Sometimes, of course, a lawyer makes a mistake and fails to object to hearsay evidence, but no one would try to win a case hoping for a lawyer to sit on his hands and not object to a question that calls for hearsay evidence. And sometimes, a judge will make a mistake. But no trial lawyer would go to trial merely on the off-chance that a judge might miss the call.

But it does happen occasionally. We’ll be back next time to show you a piece of hearsay evidence that destroyed the life-long successful political career of a United States Senator.

More News You Missed

January 14, 2011

You would think that the main-stream media would have covered a story this big, but I don’t remember it.

 

The Death of Satan

Makes sense I guess: If Nietzsche was right and we’ve killed God, we would no longer need Satan. And where else but New Mexico would you expect to find his remains.

 

Updating the Gay Marriage Case

January 7, 2011

The California gay marriage case, about which we wrote earlier, moved on to the Ninth Circuit Court of Appeals and that court issued its first opinion last week.

It punted.

It punted the case to the California Supreme Court.

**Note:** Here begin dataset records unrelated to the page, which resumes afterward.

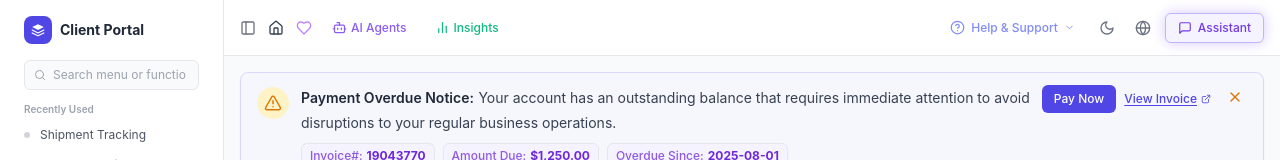
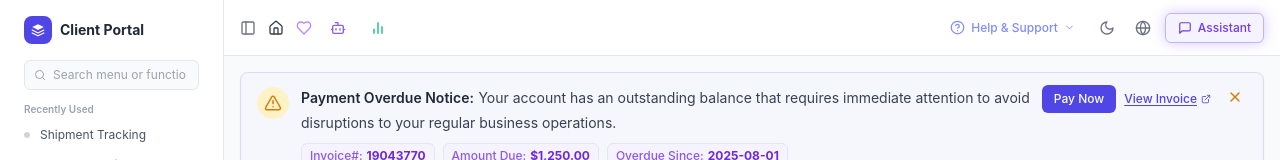
Before and after one commit to WYJade/CP-Announcement-management, a React (Vite) app: page / in a window 1280 px wide. Shown: the top 160 px of the page. Built offline with nearby package versions, Linux system fonts and the light colour scheme.

Commit message:
style: remove text labels from AI Agents and Insights header icons

```diff
--- a/src/components/Layout/Header.tsx
+++ b/src/components/Layout/Header.tsx
@@ -48,21 +48,19 @@ function Header() {
           href="https://ai-native.item.pub/"
           target="_blank"
           rel="noopener noreferrer"
-          className="flex items-center gap-1 px-2 py-1 rounded-md hover:bg-gray-100 transition-colors group"
+          className="p-1.5 rounded-md hover:bg-gray-100 transition-colors group"
           title="AI Agents"
         >
-          <Bot size={15} className="text-violet-500 group-hover:text-violet-700 transition-colors" />
-          <span className="text-xs font-medium text-violet-500 group-hover:text-violet-700 transition-colors">AI Agents</span>
+          <Bot size={16} className="text-violet-500 group-hover:text-violet-700 transition-colors" />
         </a>
 
         {/* Insights entry */}
         <button
           onClick={() => navigate('/insights')}
-          className="flex items-center gap-1 px-2 py-1 rounded-md hover:bg-gray-100 transition-colors group"
+          className="p-1.5 rounded-md hover:bg-gray-100 transition-colors group"
           title="Insights"
         >
-          <BarChart2 size={15} className="text-emerald-500 group-hover:text-emerald-700 transition-colors" />
-          <span className="text-xs font-medium text-emerald-500 group-hover:text-emerald-700 transition-colors">Insights</span>
+          <BarChart2 size={16} className="text-emerald-500 group-hover:text-emerald-700 transition-colors" />
         </button>
       </div>
 
```
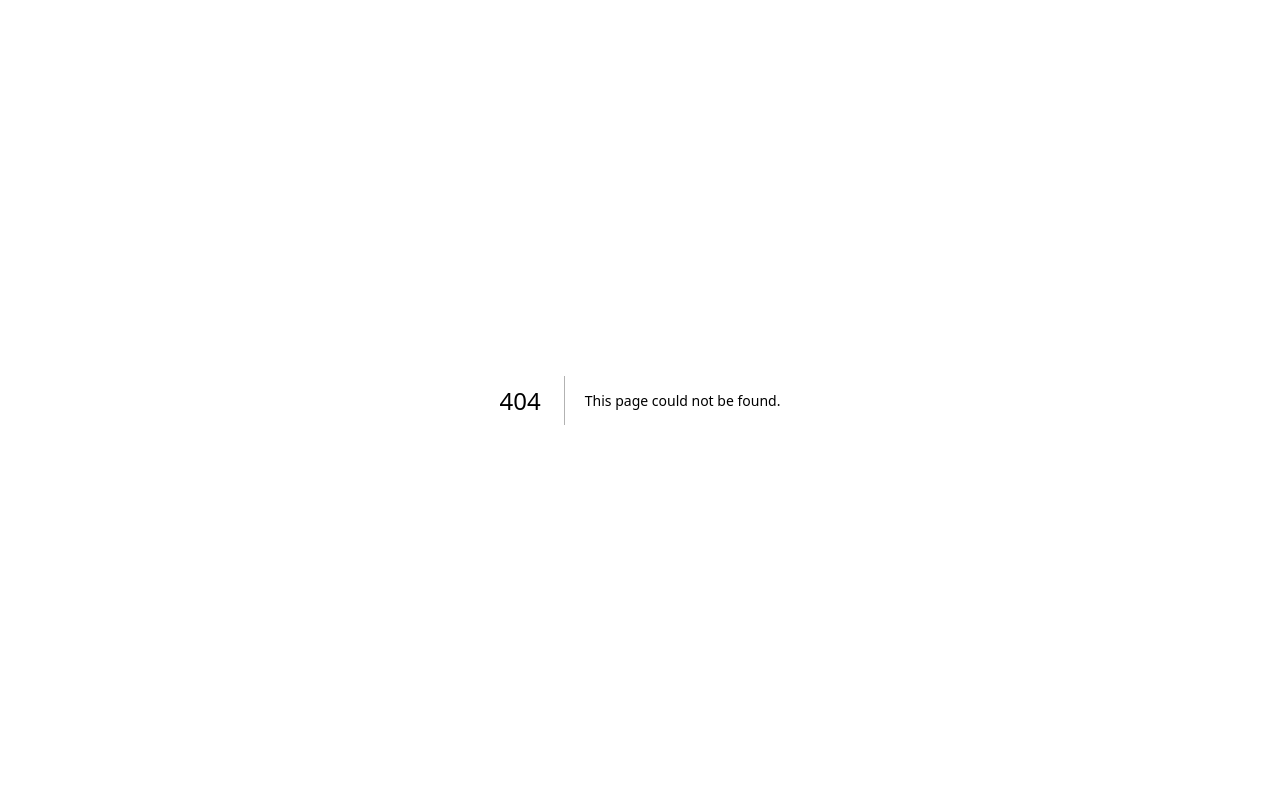
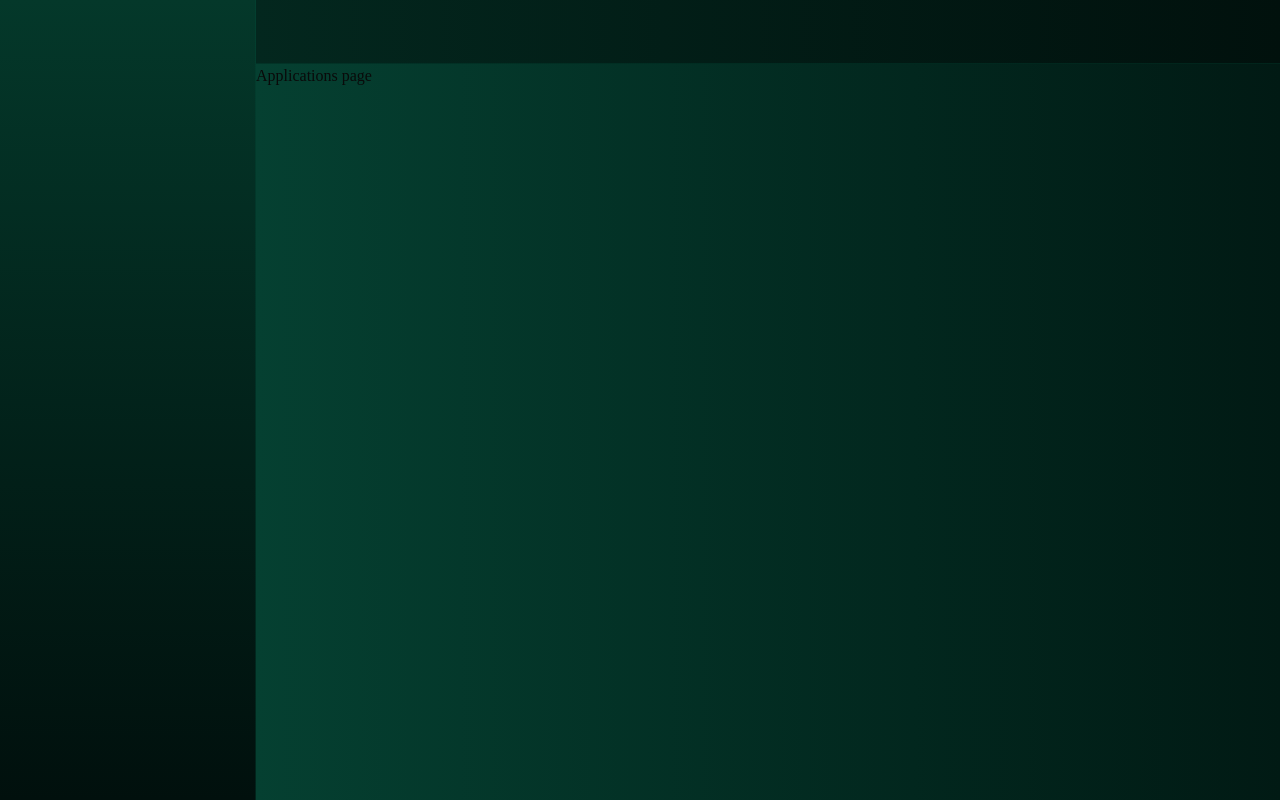
Before and after one commit to Lucreciaaaa/applyflow, a Next.js app: page /applications in a window 1280 px wide. Before the commit this address had no page. Built offline with nearby package versions, Linux system fonts and the light colour scheme.

Commit message:
(app) layout + prettier/tailwind config

```diff
--- a/package.json
+++ b/package.json
@@ -28,6 +28,7 @@
     "@types/react-dom": "^19",
     "eslint": "^9",
     "eslint-config-next": "16.1.6",
+    "prettier-plugin-tailwindcss": "^0.7.2",
     "tailwindcss": "^4",
     "typescript": "^5"
   }
--- /dev/null
+++ b/src/app/(app)/applications/page.tsx
@@ -0,0 +1,3 @@
+export default function Applications() {
+  return <h1>Applications page</h1>;
+}
--- /dev/null
+++ b/src/app/(app)/dashbord/page.tsx
@@ -0,0 +1,3 @@
+export default function Dashbord() {
+  return <h1>Dashbord page</h1>;
+}
--- /dev/null
+++ b/src/app/(app)/layout.tsx
@@ -0,0 +1,15 @@
+import AppContent from "@/components/layout/app-content";
+import AppSidebar from "@/components/layout/app-sidebar";
+
+type Props = {
+  children: React.ReactNode;
+};
+
+export default function AppLayout({ children }: Props) {
+  return (
+    <div className="flex h-screen flex-row">
+      <AppSidebar />
+      <AppContent>{children}</AppContent>
+    </div>
+  );
+}
--- /dev/null
+++ b/src/components/layout/app-content.tsx
@@ -0,0 +1,12 @@
+const AppContent = ({ children }: { children: React.ReactNode }) => {
+  return (
+    <div className="flex flex-1 flex-col">
+      <header className="flex h-16 items-center justify-between border-b border-emerald-900/30 bg-linear-to-r from-[#03271e] to-[#01110d] px-6 backdrop-blur-xl"></header>
+      <main className="flex-1 overflow-auto bg-linear-to-r from-[#054031] to-[#011a14]">
+        {children}
+      </main>
+    </div>
+  );
+};
+
+export default AppContent;
--- /dev/null
+++ b/src/components/layout/app-sidebar.tsx
@@ -0,0 +1,8 @@
+const AppSidebar = () => {
+  // add gradient color in config
+  return (
+    <aside className="flex w-64 shrink-0 flex-col border-r border-emerald-900/30 bg-linear-to-b from-[rgb(4,56,42)] to-[#01100d] backdrop-blur-xl"></aside>
+  );
+};
+
+export default AppSidebar;
```
Also changed, not shown: src/app/(auth)/layout.tsx (added), 2 other files (tests, documents, lock files or other folders).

I use a football analogy in order that we may pause and consider that college football had thirty-five (35) post-season bowl games this year. Once there were only five, four of which were played on New Year’s Day. Now the games last a month or more.

Thirty-five bowl games may seem like a lot, but it actually shows a lack of imagination on the part of college football. They could almost double the number if they had “Play-Off Bowls.” For instance, the “Alamo Bowl” could play the “Independence Bowl” with the winner of that game moving on to meet the winner of the “Military Bowl”/ “Armed Forces Bowl” matchup. The “Texas Bowl” could invade the “New Mexico Bowl”, then move on to meet the “Pinstripe Bowl”. The “Humanitarian Bowl” would take on the “Fight Hunger Bowl” with the winner advancing to the “Chick-Fil-A Bowl”/ “Little Caesar’s Bowl” contest. And so on, ad infinitum. College football could last until mid-July.

End pause.

The Ninth Circuit, as I said, punted the gay marriage case to the California Supreme Court and the ironies abound. The reason assigned by the Ninth Circuit for the punt was uncertainty about whether the people supporting Proposition 8 – outlawing same-sex marriage in California – have “standing” to even be in the lawsuit. “Standing” is a legal doctrine beloved of Republicans and conservative judges because it limits, sometimes drastically, who is allowed to participate in a lawsuit.

The Ninth Circuit Courthouse in 1905

The Ninth Circuit, carefully applying the newer, more restrictive rules announced by the Rehnquist and Roberts Supreme Courts, couldn’t be sure that the anti-gay marriage people in the lawsuit had “standing” to argue in favor of the Proposition outlawing gay marriage. That question, the court decided, has to be sent to the California Supreme Court because neither the governor nor the attorney general of that state are contesting the illegality of Proposition 8. The proposition is part of California law; someone from the state government ought to be defending it, but no one is. Both the governor and the attorney-general punted, leaving only the anti-gay private citizens to defend the hapless proposition.

In other words, the conservatives in this case may not be able to proceed because conservatives in Congress and on the Supreme Court have so strictly limited access to the federal courts. If that’s the case (pun intended), then there is no one who can appeal the trial court’s ruling that Proposition 8 is unconstitutional; gay marriage would be legal in California; and the conservatives on the U.S. Supreme Court would not get to decide the issue. There would be no “Gay Bowl” v. “Anti-Gay Bowl”.